All of the data needs to be repeated exactly.

(Records provided)

────────────────────

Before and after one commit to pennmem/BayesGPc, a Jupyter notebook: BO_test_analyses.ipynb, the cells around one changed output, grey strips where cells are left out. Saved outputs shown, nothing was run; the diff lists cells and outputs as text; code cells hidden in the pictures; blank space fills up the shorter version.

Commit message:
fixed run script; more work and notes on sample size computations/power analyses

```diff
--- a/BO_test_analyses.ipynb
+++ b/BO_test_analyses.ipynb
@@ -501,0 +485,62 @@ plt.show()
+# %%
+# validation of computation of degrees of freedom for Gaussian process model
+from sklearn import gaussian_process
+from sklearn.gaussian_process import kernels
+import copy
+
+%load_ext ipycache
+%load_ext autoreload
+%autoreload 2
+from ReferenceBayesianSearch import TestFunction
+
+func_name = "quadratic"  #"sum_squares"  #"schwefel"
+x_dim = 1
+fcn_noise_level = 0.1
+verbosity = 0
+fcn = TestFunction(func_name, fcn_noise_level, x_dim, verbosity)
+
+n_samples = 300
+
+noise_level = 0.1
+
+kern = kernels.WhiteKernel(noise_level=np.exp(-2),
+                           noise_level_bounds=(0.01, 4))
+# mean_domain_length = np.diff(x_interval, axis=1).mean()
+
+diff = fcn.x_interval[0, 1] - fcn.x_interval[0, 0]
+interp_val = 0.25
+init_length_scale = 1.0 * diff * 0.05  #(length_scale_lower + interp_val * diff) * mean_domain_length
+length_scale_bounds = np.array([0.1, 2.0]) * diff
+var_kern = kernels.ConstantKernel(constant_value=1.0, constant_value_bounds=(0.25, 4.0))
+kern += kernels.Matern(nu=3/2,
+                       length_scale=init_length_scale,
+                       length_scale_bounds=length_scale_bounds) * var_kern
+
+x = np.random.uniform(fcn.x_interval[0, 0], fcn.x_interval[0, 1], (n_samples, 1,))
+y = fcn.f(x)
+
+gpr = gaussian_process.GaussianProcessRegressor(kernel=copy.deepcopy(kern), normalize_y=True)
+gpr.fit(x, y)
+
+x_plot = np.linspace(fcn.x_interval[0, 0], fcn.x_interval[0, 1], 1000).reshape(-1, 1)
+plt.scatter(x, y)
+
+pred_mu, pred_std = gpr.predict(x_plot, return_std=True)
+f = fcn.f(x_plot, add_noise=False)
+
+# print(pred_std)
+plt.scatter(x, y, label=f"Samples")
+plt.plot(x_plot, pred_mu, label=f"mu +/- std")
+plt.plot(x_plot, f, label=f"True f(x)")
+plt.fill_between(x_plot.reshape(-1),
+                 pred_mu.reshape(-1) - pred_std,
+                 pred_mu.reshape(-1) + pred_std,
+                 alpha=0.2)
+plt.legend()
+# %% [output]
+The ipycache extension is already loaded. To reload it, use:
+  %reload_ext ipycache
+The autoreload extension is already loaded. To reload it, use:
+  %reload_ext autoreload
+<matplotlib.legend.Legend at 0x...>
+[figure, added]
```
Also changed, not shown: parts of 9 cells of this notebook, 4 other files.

────────────────────

(Answer section)
Before and after one commit to pennmem/BayesGPc, a Jupyter notebook: BO_test_analyses.ipynb, the cells around one changed output, grey strips where cells are left out. Saved outputs shown, nothing was run; the diff lists cells and outputs as text; code cells hidden in the pictures; blank space fills up the shorter version.

Commit message:
fixed run script; more work and notes on sample size computations/power analyses

```diff
--- a/BO_test_analyses.ipynb
+++ b/BO_test_analyses.ipynb
@@ -501,0 +485,62 @@ plt.show()
+# %%
+# validation of computation of degrees of freedom for Gaussian process model
+from sklearn import gaussian_process
+from sklearn.gaussian_process import kernels
+import copy
+
+%load_ext ipycache
+%load_ext autoreload
+%autoreload 2
+from ReferenceBayesianSearch import TestFunction
+
+func_name = "quadratic"  #"sum_squares"  #"schwefel"
+x_dim = 1
+fcn_noise_level = 0.1
+verbosity = 0
+fcn = TestFunction(func_name, fcn_noise_level, x_dim, verbosity)
+
+n_samples = 300
+
+noise_level = 0.1
+
+kern = kernels.WhiteKernel(noise_level=np.exp(-2),
+                           noise_level_bounds=(0.01, 4))
+# mean_domain_length = np.diff(x_interval, axis=1).mean()
+
+diff = fcn.x_interval[0, 1] - fcn.x_interval[0, 0]
+interp_val = 0.25
+init_length_scale = 1.0 * diff * 0.05  #(length_scale_lower + interp_val * diff) * mean_domain_length
+length_scale_bounds = np.array([0.1, 2.0]) * diff
+var_kern = kernels.ConstantKernel(constant_value=1.0, constant_value_bounds=(0.25, 4.0))
+kern += kernels.Matern(nu=3/2,
+                       length_scale=init_length_scale,
+                       length_scale_bounds=length_scale_bounds) * var_kern
+
+x = np.random.uniform(fcn.x_interval[0, 0], fcn.x_interval[0, 1], (n_samples, 1,))
+y = fcn.f(x)
+
+gpr = gaussian_process.GaussianProcessRegressor(kernel=copy.deepcopy(kern), normalize_y=True)
+gpr.fit(x, y)
+
+x_plot = np.linspace(fcn.x_interval[0, 0], fcn.x_interval[0, 1], 1000).reshape(-1, 1)
+plt.scatter(x, y)
+
+pred_mu, pred_std = gpr.predict(x_plot, return_std=True)
+f = fcn.f(x_plot, add_noise=False)
+
+# print(pred_std)
+plt.scatter(x, y, label=f"Samples")
+plt.plot(x_plot, pred_mu, label=f"mu +/- std")
+plt.plot(x_plot, f, label=f"True f(x)")
+plt.fill_between(x_plot.reshape(-1),
+                 pred_mu.reshape(-1) - pred_std,
+                 pred_mu.reshape(-1) + pred_std,
+                 alpha=0.2)
+plt.legend()
+# %% [output]
+The ipycache extension is already loaded. To reload it, use:
+  %reload_ext ipycache
+The autoreload extension is already loaded. To reload it, use:
+  %reload_ext autoreload
+<matplotlib.legend.Legend at 0x...>
+[figure, added]
```
Also changed, not shown: parts of 9 cells of this notebook, 4 other files.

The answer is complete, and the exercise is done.